I ran the second lap just like the first, good pace, good mood, good encouragement. As I approached the final stretch before the finish line (same area as the turn around), I saw Andrew look at his watch, then up at me as he exclaimed, "You are 2 minutes away from a sub 3 hour!" My reaction included an expletive for which I immediately apologized for to the other spectators. 

Andrew told me to go as hard as I've ever gone. So I did. For about 20 meters, then I felt sick, so I went back to the pace I had been going. As I rounded the transition area, the race course became sand. It was hard to maintain good run form, but I could see the finish. The last thing I remember before crossing that line was, "The announcer got my name right!"

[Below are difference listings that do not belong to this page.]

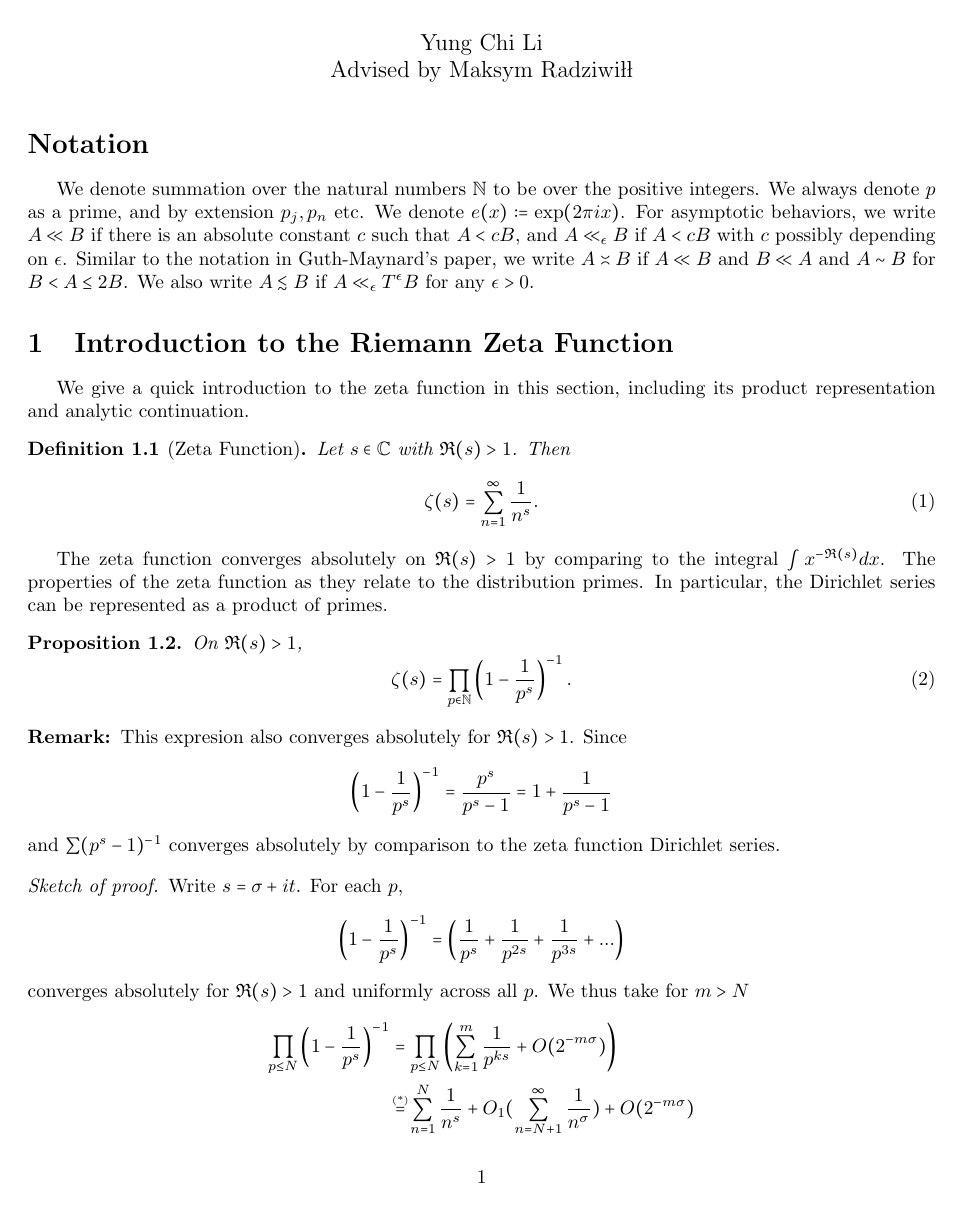
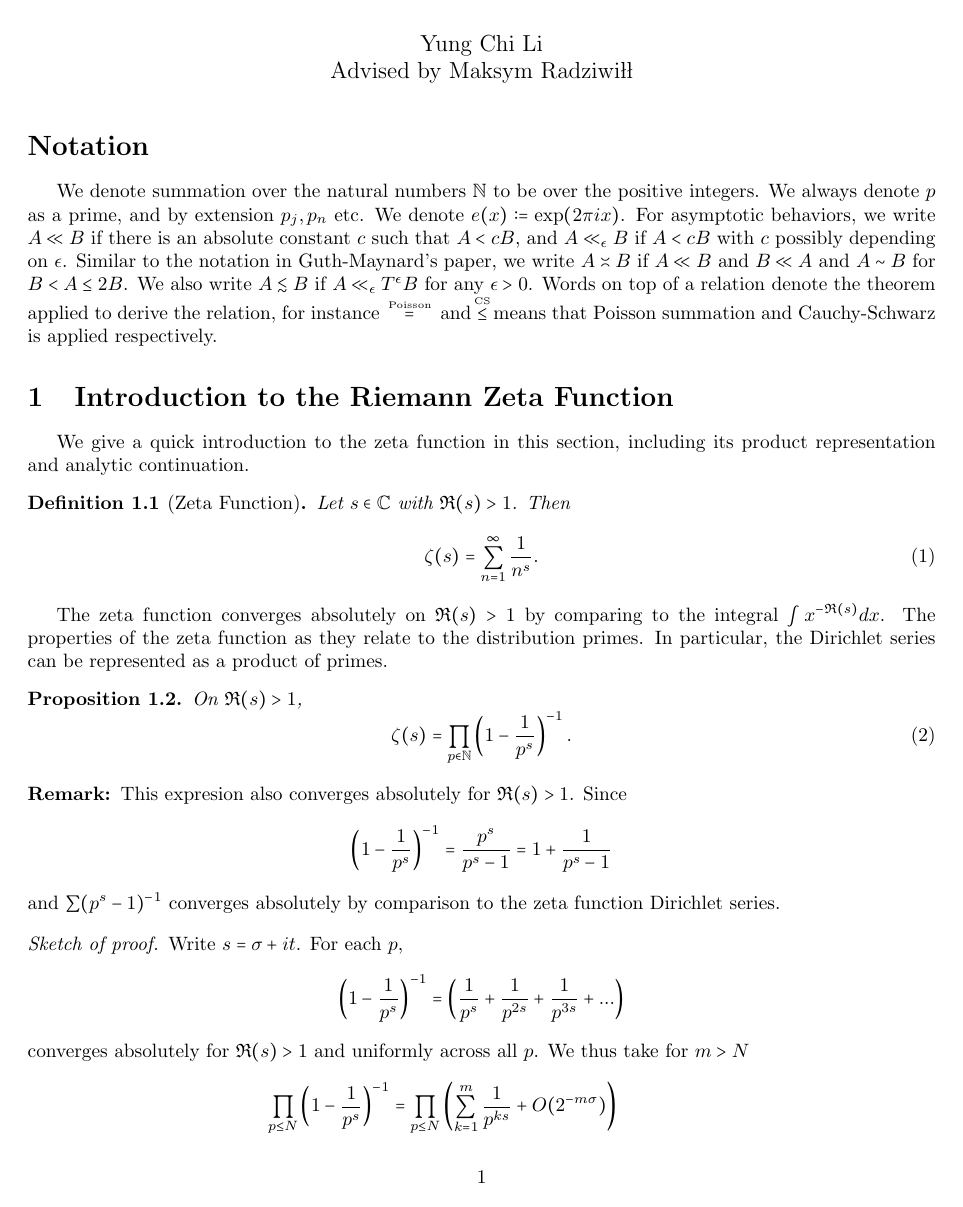
Before and after one commit to dbschi/Undergraduate_Thesis, a LaTeX document (main.tex, which reads Notation.tex, S_3 refinement.tex, S_3.tex): page 1 of 48. The pictures show the PDF file main.pdf that the author committed with the source.

Commit message:
Updated Notation

```diff
--- a/Notation.tex
+++ b/Notation.tex
@@ -1,2 +1,2 @@
 \section*{Notation}
-We denote summation over the natural numbers $\mathbb{N}$ to be over the positive integers. We always denote $p$ as a prime, and by extension $p_j,p_n$ etc. We denote $e(x)\defeq \exp(2\pi i x)$. For asymptotic behaviors, we write $A\ll B$ if there is an absolute constant $c$ such that $A<cB$, and $A\ll_{\epsilon} B$ if $A<cB$ with $c$ possibly depending on $\epsilon$. Similar to the notation in Guth-Maynard's paper, we write $A\asymp B$ if $A\ll B$ and $B\ll A$ and $A\sim B$ for $B< A\leq 2B$. We also write $A\lesssim B$ if $A\ll_{\epsilon} T^\epsilon B$ for any $\epsilon>0$.
+We denote summation over the natural numbers $\mathbb{N}$ to be over the positive integers. We always denote $p$ as a prime, and by extension $p_j,p_n$ etc. We denote $e(x)\defeq \exp(2\pi i x)$. For asymptotic behaviors, we write $A\ll B$ if there is an absolute constant $c$ such that $A<cB$, and $A\ll_{\epsilon} B$ if $A<cB$ with $c$ possibly depending on $\epsilon$. Similar to the notation in Guth-Maynard's paper, we write $A\asymp B$ if $A\ll B$ and $B\ll A$ and $A\sim B$ for $B< A\leq 2B$. We also write $A\lesssim B$ if $A\ll_{\epsilon} T^\epsilon B$ for any $\epsilon>0$. Words on top of a relation denote the theorem applied to derive the relation, for instance $\quad\stackeq{Poisson}\quad$ and $\stackon{CS}{\leq}$ means that Poisson summation and Cauchy-Schwarz is applied respectively.
--- a/S_3 refinement.tex
+++ b/S_3 refinement.tex
@@ -19,8 +19,8 @@ For the sum in $\tilde{I}_{m,1}$, we can directly apply this lemma, exchange the
     \tilde{R}_{\chi,M}\left(\frac{m_1v_1+m_3}{-m_2}\right)\right|dv_1\\
     &\stackon{CS}{\leq} \Big( \sum_{\chi}\int\displaylimits_{v_1\asymp 1}  \left|R_\chi\left(v_1\right)\right|^2 dv_1 \Bigg)^{1/2} \Bigg(\sum_{\chi}\int\displaylimits_{v_1\asymp 1}\Bigg(\sum_{\substack {|m_1|\sim M_1,\\|m_2|,|m_3|\sim M}}\left| \tilde{R}_{\chi,M}\left(\frac{m_1v_1+m_3}{-m_2v_1}\right)
     \tilde{R}_{\chi,M}\left(\frac{m_1v_1+m_3}{-m_2}\right)\right|\Bigg)^2dv_1\Bigg)^{1/2}\\
-    &\stackon{CS}{\lesssim} |\mathcal{S}|^{1/2} \Bigg(\sum_{\chi}\int\displaylimits_{v_1\asymp 1}\Bigg(\sum_{\substack {|m_1|\sim M_1,\\|m_2|,|m_3|\sim M}}\left| \tilde{R}_{\chi,M}\left(\frac{m_1v_1+m_3}{-m_2v_1}\right)\right|^2 \sum_{\substack {|m_1|\sim M_1,\\|m_2|,|m_3|\sim M}}\left|
-    \tilde{R}_{\chi,M}\left(\frac{m_1v_1+m_3}{-m_2}\right)\right|^2\Bigg)^2dv_1\Bigg)^{1/2}\\
+    &\stackon{CS}{\lesssim} |\mathcal{S}|^{1/2} \Bigg(\sum_{\chi}\int\displaylimits_{v_1\asymp 1}\Bigg(\sum_{\substack {|m_1|\sim M_1,\\|m_2|,|m_3|\sim M}}\left| \tilde{R}_{\chi,M}\left(\frac{m_1v_1+m_3}{-m_2v_1}\right)\right|^2 \Bigg)\Bigg(\sum_{\substack {|m_1|\sim M_1,\\|m_2|,|m_3|\sim M}}\left|
+    \tilde{R}_{\chi,M}\left(\frac{m_1v_1+m_3}{-m_2}\right)\right|^2\Bigg)dv_1\Bigg)^{1/2}\\
     &\stackon{CS}{\leq}|\mathcal{S}|^{1/2} \Bigg(\sum_{\chi}
     \int\displaylimits_{v_1\asymp 1}\Bigg(\sum_{\substack {|m_1|\sim M_1,\\|m_2|,|m_3|\sim M}}\left| \tilde{R}_{\chi,M}\left(\frac{m_1v_1+m_3}{-m_2v_1}\right)\right|^2\Bigg)^2 dv_1 \Bigg)^{1/4}\Bigg(\sum_{\chi}
     \int\displaylimits_{v_1\asymp 1}\Big(
@@ -38,5 +38,5 @@ and\begin{align*}
     \sum_{\chi} \|R_\chi^2\|_{L_2}^2=\sum_{\chi} \|R_\chi^4\|_{L_1} \lesssim E(\mathcal{S})^2.
 \end{align*}
 Combined, this gives a bound of \[
-    \frac{N^2}{M}\sum_{\substack {|m_1|\sim M_1,|m_2|,|m_3|\sim M}}\tilde{I}_{m,1}\lesssim \frac{N^2}{M} |\mathcal{S}|^{1/2} (M^6|\mathcal{S}|^{2}+M^4E(\mathcal{S}))^{1/2}\ll N^2 M^2|\mathcal{S}|^{3/2} + NM |\mathcal{S}|^{1/2}E(\mathcal{S})^{3/2},
+    \frac{N^2}{M}\sum_{\substack {|m_1|\sim M_1,|m_2|,|m_3|\sim M}}\tilde{I}_{m,1}\lesssim \frac{N^2}{M} |\mathcal{S}|^{1/2} (M^6|\mathcal{S}|^{2}+M^4E(\mathcal{S}))^{1/2}\ll N^2 M^2|\mathcal{S}|^{3/2} + N^2M |\mathcal{S}|^{1/2}E(\mathcal{S})^{3/2},
 \]
--- a/S_3.tex
+++ b/S_3.tex
@@ -588,15 +588,15 @@ To apply H\"older's inequality, we need to find bounds on the second and fourth
     m_1,m_2 \textrm{ coprime to } q}} \tilde{I}_{m,2} \lesssim \frac{N^3}{q}M_1M^2 E(\mathcal{S})^{1/2}|\mathcal{S}|^{1/2}.
     \]
 
-    \textbf{Case 2,3:} $\sum_{q,1}$ and $\sum_{1,q}$.
+    \textbf{Case 2,3:} $\Sigma_{q,1}$ and $\Sigma_{1,q}$.
     \\
     The arguments are similar. We can apply H\"older's inequality on the integral ($1=1/4+1/4+1/2$). For Case 2, we apply orthogonality cancellation in $y_1$ for the first and third term. Cancellation in the second term can be achieved by in summation of $m_3$, which is exactly the same argument for the $(q,m_1)=(q,m_2)=1, (q,m_3)=q$. \\
     For Case 3, the first two terms after applying H\"older's inequality achieves cancellation in $y_2$, and the last term achieves cancellation in $m_3$. Combined, these gives the same bounds as Case 1.
 
-    \textbf{Case 4:} $\sum_{qq}$\\
+    \textbf{Case 4:} $\Sigma_{qq}$\\
     We repeat the argument for \hyperref[im1boundproof]{bounding the sum in $\tilde{I}_{m,1}$}. The sum in all $m_1,m_2,m_3$ multiples of $q$ gives
     \[
-        \sum_{qq}\lesssim \frac{N^3}{q^3}M_1M^2E(\mathcal{S})^{1/2}|\mathcal{S}|^{1/2}.
+        \Sigma_{qq}\lesssim \frac{N^3}{q^3}M_1M^2E(\mathcal{S})^{1/2}|\mathcal{S}|^{1/2}.
     \]
     Therefore, by Proposition \ref{dyadics_32}, we have \[
     \sum_{0<|m_1|,|m_2|,|m_3|\lesssim \frac{qT}{N}} I_{m,2} \lesssim \frac{q}{NM}\frac{N^3}{q}M_1M^2E(\mathcal{S})^{1/2}|\mathcal{S}|^{1/2}\lesssim (qT)^2E(\mathcal{S})^{1/2}|\mathcal{S}|^{1/2}.
```
Also changed, not shown: main.pdf, S_3 refinement.tex (4 more changed lines), S_3.tex (2 more changed lines).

As I crossed the finish line, I looked up to see if I had indeed made it under 3 hours, but the timer read 10 something. I paid it no mind, and turned to see if I could see Andrew anywhere. I walked back to the finish line to see if I could see anyone I knew come in behind me, but I was exhausted. After asking a very nice gentleman to take my picture, I headed back to the Life Sport tent.

Everyone at the tent was asking me how I did. I told them I had a rough swim, but there was a possibility of a PB by about 40 minutes. I then ran into Andrew and Stacey (another friend from the cycling group).  She also had a very good race. Andrew was extremely excited about my time. I told him about my problems during the swim. He told me that with a current that strong, I most likely did more than 1500 meters, and given all the rest I took, the time I made was still very impressive.  

I hung out in the tent for a while as more and more people I knew came by. I saw Julie (also from my cycle group). She told me how much it meant to her to have someone on the course cheering for her. I saw my friend Ron (from my swim group who passed me up the hill). He also had a great race. One of friends, Chiara, came to talk to me after the race. She asked me how it went and told meI looked much better out there than when she saw me at Lavaman. I replied, "Well I was walking at Lavaman." We had a good laugh and congratulated each other. 

I sat in the tent for a while, soaking up all I had done that morning, when someone told me they were posting times. I walked over to the table and found my name on a long list. There was no good way for me to write down or take a picture of my time (and the table was crowded). So I went back to the tent and looked my my time online. 

What I found was amazing.

Swim time (1500 meters): 00:32:28.0
Transition 1                     00:03:21.0
Bike (38K):                      01:18:03.0
Transition 2                     00:02:04.0
Run (10k)                        01:03:43.0
Total                               02:59:39.0

Not only did I get under 3 hours, I set a new PB for all my events (even with the problems during the swim). My swim was 3 minutes faster, T1 was 40 seconds slower (I blame this on the wetsuit and the vomiting), the bike was 14 minutes faster, T2 was 29 seconds slower (bike position was not as close as in Lavaman), and the run was 23 minutes faster. Putting me just about 40 minutes under my previous time.

After I rested for a bit more, I went back into transition to pack up. I chatted with several athletes, some veterans, some first timers, but they all said the same thing when we left, "See you at the next one!"

I went home, showered, then met some friends at the beach for a post race cookout. Then I went home and slept for 13 hours. 

It was a great day.

Thank you so much for making it to the end of this entry! I know it was a long one, but alot can happen in under 3 hours!  

And as always, thanks for sharing in my journey. This bulldozer has plowed his way through yet another race and there will be many more to come!